So in that sense, go back to your roots and speak to your neighbors. They might know something about helping you with your gardening, hydroponics, chicken management, house repairs or any other homesteading practices. Of course, this might be more suitable if you are living in a country or regional area, as some neighbors are more susceptible to friendly approaches than others.
I listed family last in that heading as they are most likely the more significant resource. They would have lived in a time when homesteading was more popular and might have some secrets passed down through the family.
Essentially, when you start in homesteading, you are effectively becoming a student of the land, the home, and practices that don’t involve credit transactions or any technology. It’s back to the basics, which is quite fun.
Resources to get you started on your homesteading adventure
I did say there’s a lot of different projects you can undertake when you start homesteading, and of course, there’s a lot of information out there on it.
When you’re starting your research, or if you are an experienced homesteader looking for more ways you can get the most out of your home, here are some resources that either I have read, or have been highly recommended to The Prepping Guide as sources of home living and self-sufficient ways.
- The Backyard Homestead: Produce all the food you need on just a quarter acre
- The Encyclopedia of Country Living, The Original Manual for Living off the Land & Doing It Yourself
- The Hands-On Home: A Seasonal Guide to Cooking, Preserving & Natural Homekeeping
- Modern Pioneering: More Than 150 Recipes, Projects, and Skills for a Self-Sufficient Life
- Homestead on Reddit
- Homesteading on Facebook
- Homesteading on Pinterest
- The Frugal Chicken: Start Homesteading Today With These Hacks (And Little To No Money)
- One Acre Farm: How To Start A Backyard Farm
- Homesteading.com: 145 Homesteading Skills Every Homesteader Must Be Well Equipped
The Urban Farmer
River Cottage Australia
Alternative Living Spaces
The thing to remember the most is that in homesteading you are undertaking the role of a student and forever learning new things.

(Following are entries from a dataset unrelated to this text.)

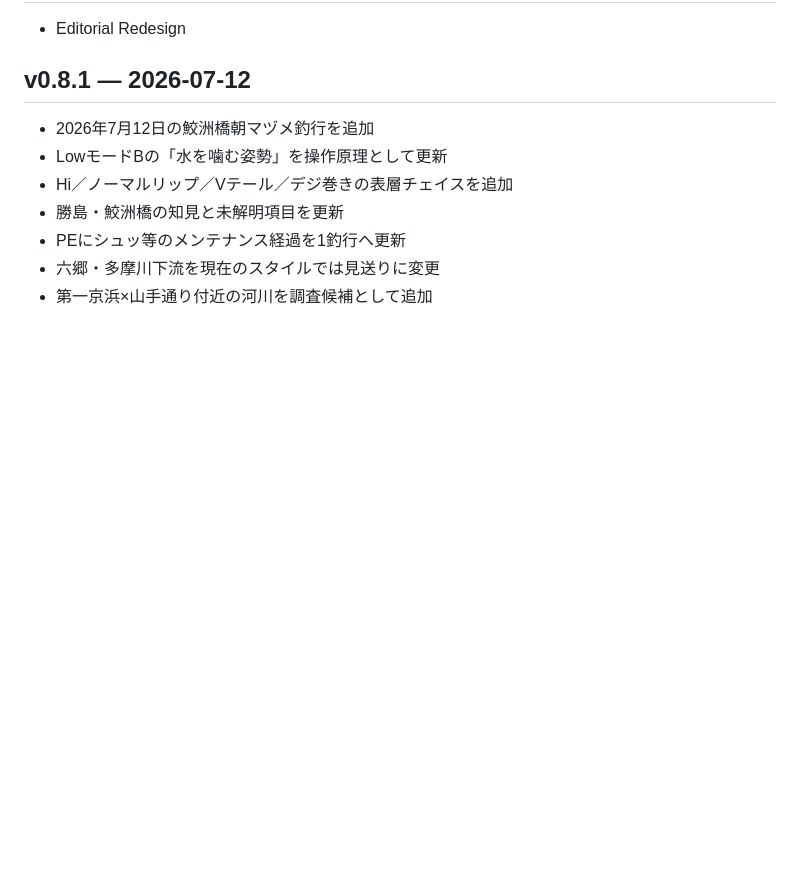
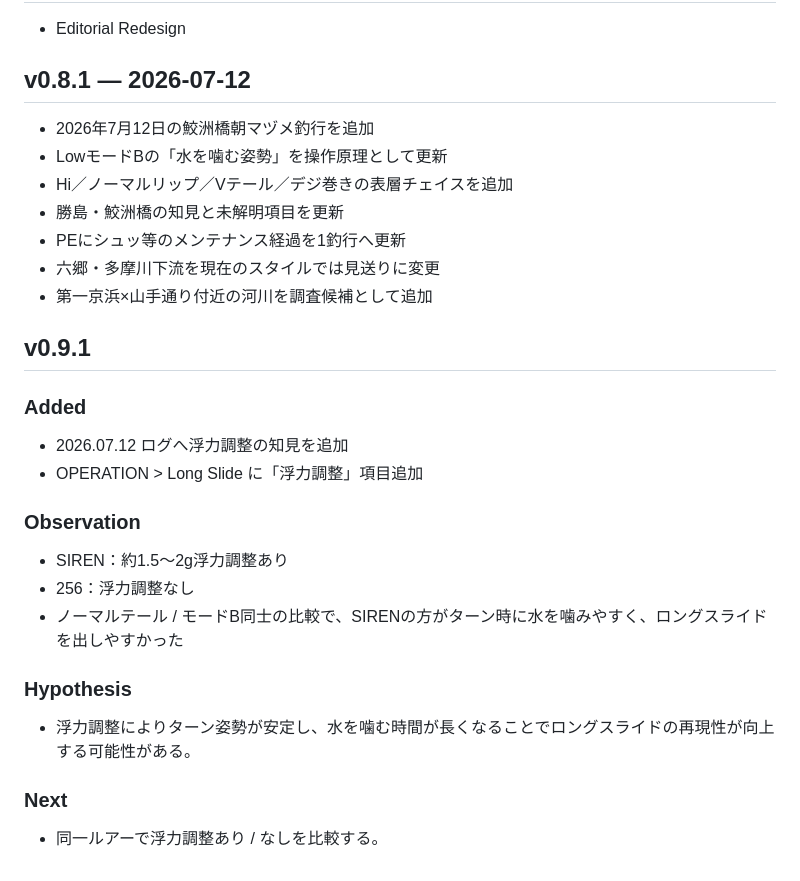
Before and after one commit to taak-trphy/trophy-field-lab, a Markdown page: CHANGELOG.md, the part around the change. Rendered like a GitHub page; blank space fills up the shorter version.

```diff
--- a/CHANGELOG.md
+++ b/CHANGELOG.md
@@ -175,3 +175,21 @@
 - PEにシュッ等のメンテナンス経過を1釣行へ更新
 - 六郷・多摩川下流を現在のスタイルでは見送りに変更
 - 第一京浜×山手通り付近の河川を調査候補として追加
+
+
+## v0.9.1
+
+### Added
+- 2026.07.12 ログへ浮力調整の知見を追加
+- OPERATION > Long Slide に「浮力調整」項目追加
+
+### Observation
+- SIREN：約1.5〜2g浮力調整あり
+- 256：浮力調整なし
+- ノーマルテール / モードB同士の比較で、SIRENの方がターン時に水を噛みやすく、ロングスライドを出しやすかった
+
+### Hypothesis
+- 浮力調整によりターン姿勢が安定し、水を噛む時間が長くなることでロングスライドの再現性が向上する可能性がある。
+
+### Next
+- 同一ルアーで浮力調整あり / なしを比較する。
```
Also changed, not shown: UPDATE_v0.9.1.md (added, +13 -0 lines).
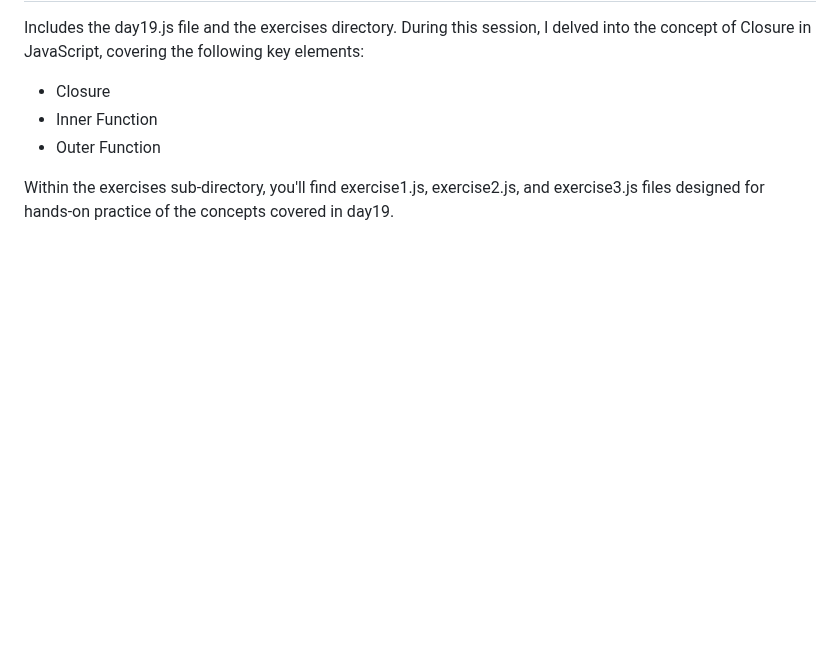
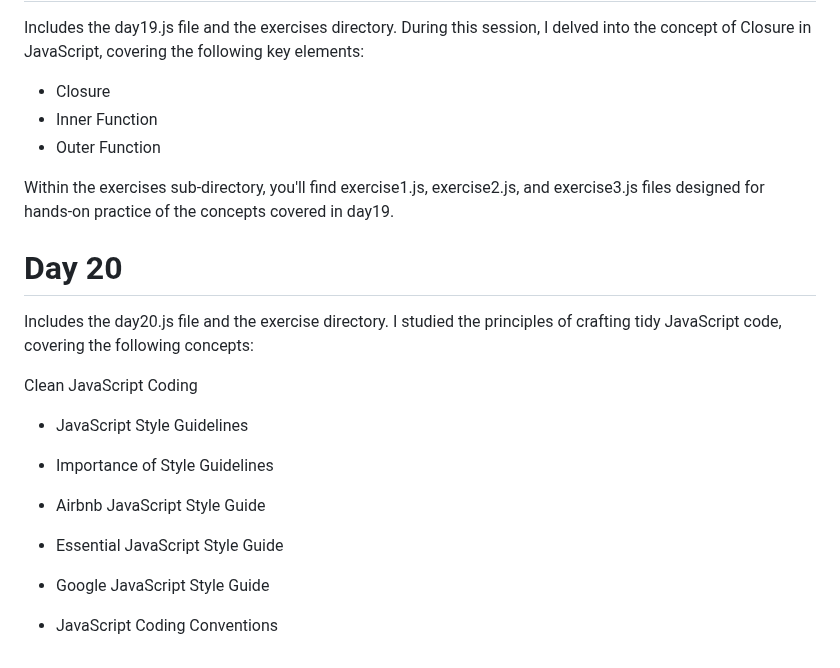
Before and after one commit to Olawale29/30daysJavaScript, a Markdown page: README.md, the part around the change. Rendered like a GitHub page; blank space fills up the shorter version.

```diff
--- a/README.md
+++ b/README.md
@@ -271,3 +271,20 @@ Includes the day19.js file and the exercises directory. During this session, I d
 - Outer Function
 
 Within the exercises sub-directory, you'll find exercise1.js, exercise2.js, and exercise3.js files designed for hands-on practice of the concepts covered in day19.
+
+# Day 20
+Includes the day20.js file and the exercise directory. I studied the principles of crafting tidy JavaScript code, covering the following concepts:
+
+Clean JavaScript Coding
+
+- JavaScript Style Guidelines
+
+- Importance of Style Guidelines
+
+- Airbnb JavaScript Style Guide
+
+- Essential JavaScript Style Guide
+
+- Google JavaScript Style Guide
+
+- JavaScript Coding Conventions
```
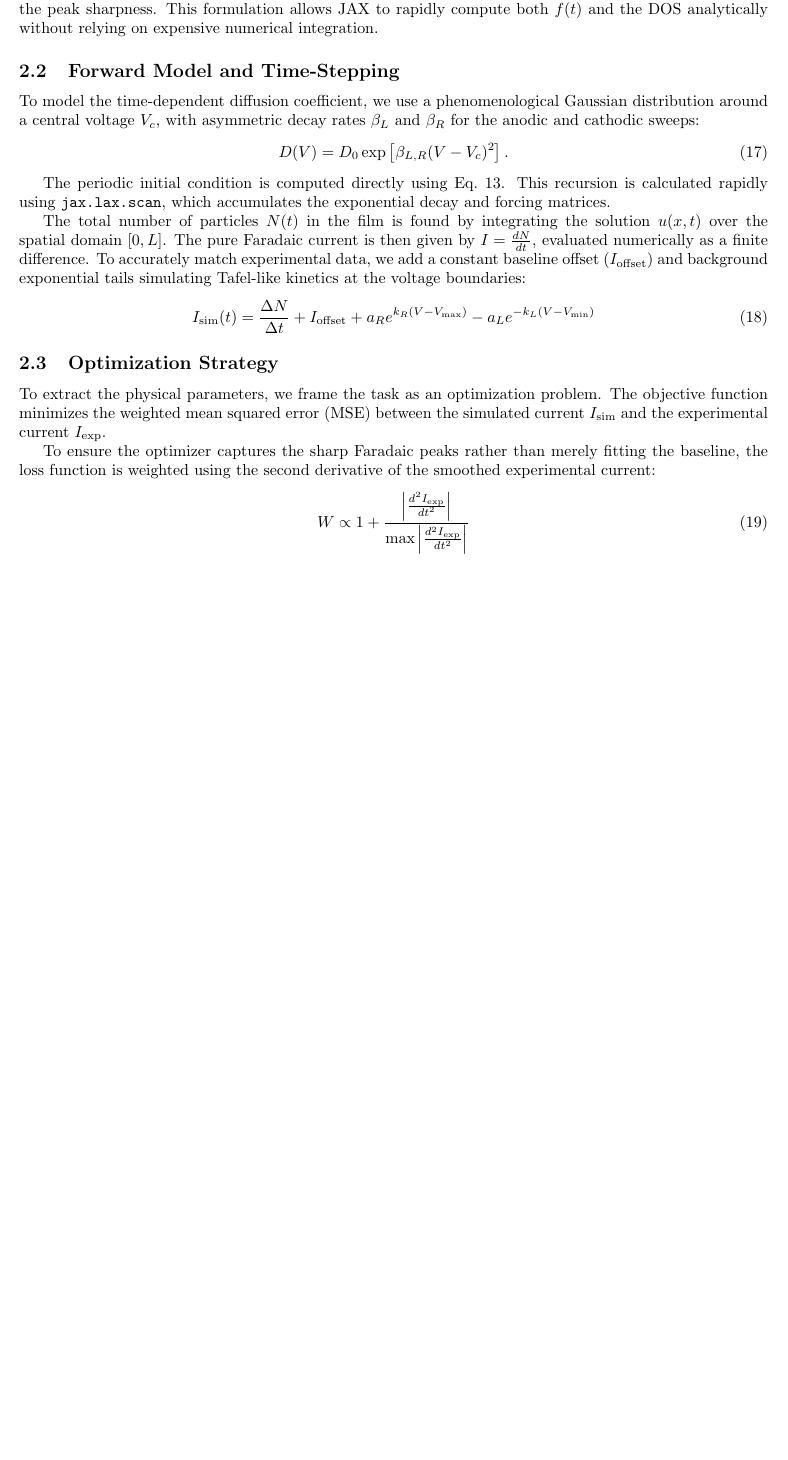
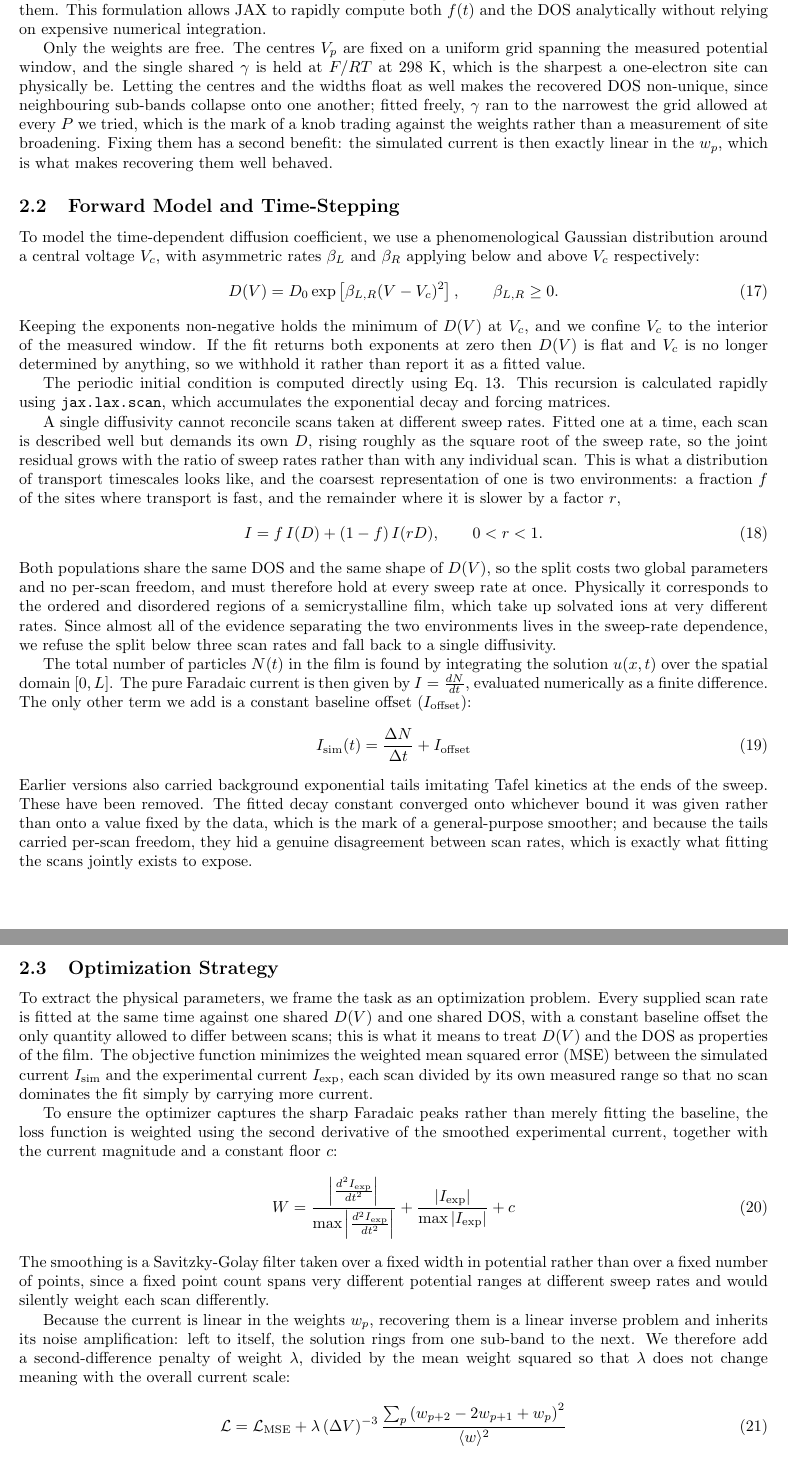
Before and after one commit to rodrigoms765-ops/cv-curve-fitter, a LaTeX document (docs/mathematical_methods.tex): part of page 3 of 3 before the commit and two parts of pages 3 and 4 of 4 after it, the two joined at a grey line, cut so that both start at the same text, the shorter picture padded with empty space. Compiled offline with pdfLaTeX.

Commit message:
Update the methods document to the current solver
Section 1 is untouched; the forward solution has not changed. Section 2 had
drifted from the code on four counts:

- the background exponential tails are gone, so the simulated current is now
  the particle-count derivative plus one constant offset per scan;
- the sub-band centres sit on a fixed grid and the width is shared and held at
  F/RT, rather than every peak carrying its own position and sharpness;
- the fit is joint across every supplied scan rate against one shared D(V) and
  one shared DOS, which the document did not mention at all;
- there are two transport environments, which it also did not mention.

Two smaller corrections. The beta exponents were described as applying to the
anodic and cathodic sweeps; they are selected by whether the potential sits
below or above V_c, which is not the same thing. And the residual weighting
carries a current-magnitude term and a configurable floor, not just curvature.

The stage list is corrected to match: the second stage fits the sub-band
weights, not the tails it no longer has.

Co-Authored-By: Claude Opus 5 <noreply@anthropic.com>

```diff
--- a/docs/mathematical_methods.tex
+++ b/docs/mathematical_methods.tex
@@ -132,28 +132,45 @@ To capture the complex redox behavior of the system, we model the true DOS as a
 \end{equation}
-where for each constituent peak $p$, $w_p$ is the weight (capacity), $V_{c,p}$ is the critical peak voltage, and $\gamma_p$ dictates the peak sharpness. This formulation allows JAX to rapidly compute both $f(t)$ and the DOS analytically without relying on expensive numerical integration.
+where $w_p$ is the weight (capacity) of sub-band $p$, $V_p$ is its centre, and $\gamma$ is the sharpness shared by all of them. This formulation allows JAX to rapidly compute both $f(t)$ and the DOS analytically without relying on expensive numerical integration.
+
+Only the weights are free. The centres $V_p$ are fixed on a uniform grid spanning the measured potential window, and the single shared $\gamma$ is held at $F/RT$ at 298 K, which is the sharpest a one-electron site can physically be. Letting the centres and the widths float as well makes the recovered DOS non-unique, since neighbouring sub-bands collapse onto one another; fitted freely, $\gamma$ ran to the narrowest the grid allowed at every $P$ we tried, which is the mark of a knob trading against the weights rather than a measurement of site broadening. Fixing them has a second benefit: the simulated current is then exactly linear in the $w_p$, which is what makes recovering them well behaved.
 
 \subsection{Forward Model and Time-Stepping}
 
-To model the time-dependent diffusion coefficient, we use a phenomenological Gaussian distribution around a central voltage $V_c$, with asymmetric decay rates $\beta_L$ and $\beta_R$ for the anodic and cathodic sweeps:
+To model the time-dependent diffusion coefficient, we use a phenomenological Gaussian distribution around a central voltage $V_c$, with asymmetric rates $\beta_L$ and $\beta_R$ applying below and above $V_c$ respectively:
 \begin{equation}
-    D(V) = D_0 \exp\left[\beta_{L,R} (V - V_c)^2\right].
+    D(V) = D_0 \exp\left[\beta_{L,R} (V - V_c)^2\right], \qquad \beta_{L,R} \geq 0.
 \end{equation}
+Keeping the exponents non-negative holds the minimum of $D(V)$ at $V_c$, and we confine $V_c$ to the interior of the measured window. If the fit returns both exponents at zero then $D(V)$ is flat and $V_c$ is no longer determined by anything, so we withhold it rather than report it as a fitted value.
 
 The periodic initial condition is computed directly using Eq.~\ref{Init Time}. This recursion is calculated rapidly using \texttt{jax.lax.scan}, which accumulates the exponential decay and forcing matrices.
 
-The total number of particles $N(t)$ in the film is found by integrating the solution $u(x,t)$ over the spatial domain $[0,L]$. The pure Faradaic current is then given by $I = \frac{dN}{dt}$, evaluated numerically as a finite difference. To accurately match experimental data, we add a constant baseline offset ($I_{\text{offset}}$) and background exponential tails simulating Tafel-like kinetics at the voltage boundaries:
+A single diffusivity cannot reconcile scans taken at different sweep rates. Fitted one at a time, each scan is described well but demands its own $D$, rising roughly as the square root of the sweep rate, so the joint residual grows with the ratio of sweep rates rather than with any individual scan. This is what a distribution of transport timescales looks like, and the coarsest representation of one is two environments: a fraction $f$ of the sites where transport is fast, and the remainder where it is slower by a factor $r$,
 \begin{equation}
-    I_{\text{sim}}(t) = \frac{\Delta N}{\Delta t} + I_{\text{offset}} + a_R e^{k_R(V - V_{\max})} - a_L e^{-k_L(V - V_{\min})}
+    I = f\, I(D) + (1-f)\, I(rD), \qquad 0 < r < 1.
 \end{equation}
+Both populations share the same DOS and the same shape of $D(V)$, so the split costs two global parameters and no per-scan freedom, and must therefore hold at every sweep rate at once. Physically it corresponds to the ordered and disordered regions of a semicrystalline film, which take up solvated ions at very different rates. Since almost all of the evidence separating the two environments lives in the sweep-rate dependence, we refuse the split below three scan rates and fall back to a single diffusivity.
+
+The total number of particles $N(t)$ in the film is found by integrating the solution $u(x,t)$ over the spatial domain $[0,L]$. The pure Faradaic current is then given by $I = \frac{dN}{dt}$, evaluated numerically as a finite difference. The only other term we add is a constant baseline offset ($I_{\text{offset}}$):
+\begin{equation}
+    I_{\text{sim}}(t) = \frac{\Delta N}{\Delta t} + I_{\text{offset}}
+\end{equation}
+Earlier versions also carried background exponential tails imitating Tafel kinetics at the ends of the sweep. These have been removed. The fitted decay constant converged onto whichever bound it was given rather than onto a value fixed by the data, which is the mark of a general-purpose smoother; and because the tails carried per-scan freedom, they hid a genuine disagreement between scan rates, which is exactly what fitting the scans jointly exists to expose.
 
 \subsection{Optimization Strategy}
 
-To extract the physical parameters, we frame the task as an optimization problem. The objective function minimizes the weighted mean squared error (MSE) between the simulated current $I_{\text{sim}}$ and the experimental current $I_{\text{exp}}$.
+To extract the physical parameters, we frame the task as an optimization problem. Every supplied scan rate is fitted at the same time against one shared $D(V)$ and one shared DOS, with a constant baseline offset the only quantity allowed to differ between scans; this is what it means to treat $D(V)$ and the DOS as properties of the film. The objective function minimizes the weighted mean squared error (MSE) between the simulated current $I_{\text{sim}}$ and the experimental current $I_{\text{exp}}$, each scan divided by its own measured range so that no scan dominates the fit simply by carrying more current.
 
-To ensure the optimizer captures the sharp Faradaic peaks rather than merely fitting the baseline, the loss function is weighted using the second derivative of the smoothed experimental current:
+To ensure the optimizer captures the sharp Faradaic peaks rather than merely fitting the baseline, the loss function is weighted using the second derivative of the smoothed experimental current, together with the current magnitude and a constant floor $c$:
 \begin{equation}
-    W \propto 1 + \frac{\left| \frac{d^2I_{\text{exp}}}{dt^2} \right|}{\max\left| \frac{d^2I_{\text{exp}}}{dt^2} \right|}
+    W = \frac{\left| \frac{d^2I_{\text{exp}}}{dt^2} \right|}{\max\left| \frac{d^2I_{\text{exp}}}{dt^2} \right|} + \frac{\left|I_{\text{exp}}\right|}{\max\left|I_{\text{exp}}\right|} + c
 \end{equation}
+The smoothing is a Savitzky-Golay filter taken over a fixed width in potential rather than over a fixed number of points, since a fixed point count spans very different potential ranges at different sweep rates and would silently weight each scan differently.
+
+Because the current is linear in the weights $w_p$, recovering them is a linear inverse problem and inherits its noise amplification: left to itself, the solution rings from one sub-band to the next. We therefore add a second-difference penalty of weight $\lambda$, divided by the mean weight squared so that $\lambda$ does not change meaning with the overall current scale:
+\begin{equation}
+    \mathcal{L} = \mathcal{L}_{\text{MSE}} + \lambda\,(\Delta V)^{-3}\,\frac{\sum_p \left(w_{p+2} - 2w_{p+1} + w_p\right)^2}{\langle w \rangle^2}
+\end{equation}
+The spacing factor $(\Delta V)^{-3}$ makes the sum an approximation to $\int \left(d^2\text{DOS}/dV^2\right)^2 dV$, so that $\lambda$ carries the same meaning at any number of sub-bands. The default is light, leaving the recovered DOS close to unregularized.
 
 Because the parameter space is complex, finding a global minimum requires a structured approach. We minimize the loss function using the L-BFGS-B algorithm, leveraging exact gradients computed via JAX's reverse-mode automatic differentiation (\texttt{jax.value\_and\_grad}). To avoid local minima, the optimization is executed in four targeted stages:
 
```
Also changed, not shown: docs/mathematical_methods.tex (12 more changed lines).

Even if you are able to do every single job on your own, there is always a more innovative or efficient way to do it, it just depends on what works for you.
So enjoy it. Remeber, a lot of people have quit their city and urban jobs to take up urban farming and homesteading for a reason, it’s fun, healthy and a great way to live. So only do it if you love it, and do it well.
2 thoughts on “Complete Homesteading Guide: How to Become a Homesteader”
Loved your post, thanks for sharing your post. If you really want to become a homesteader and have no idea where to start and how to do, then visit an online blog site http://www.homestead.org. Here you learn basics and advanced homesteading skills.
I’ve been mini homesteading for years now on 1 acre, of which 4/10 ths is garden patches. I’ve had chickens, ducks, geese, veal calves, horses and donkeys as well as goats. I’m coming off 19 years with a partner(he died 2021) to doing it all by myself with the unwilling help of my tenant. I’ll get it sorted out and hopefully have a decent garden harvest this fall. Next year I’ll get chickens and a milking goat again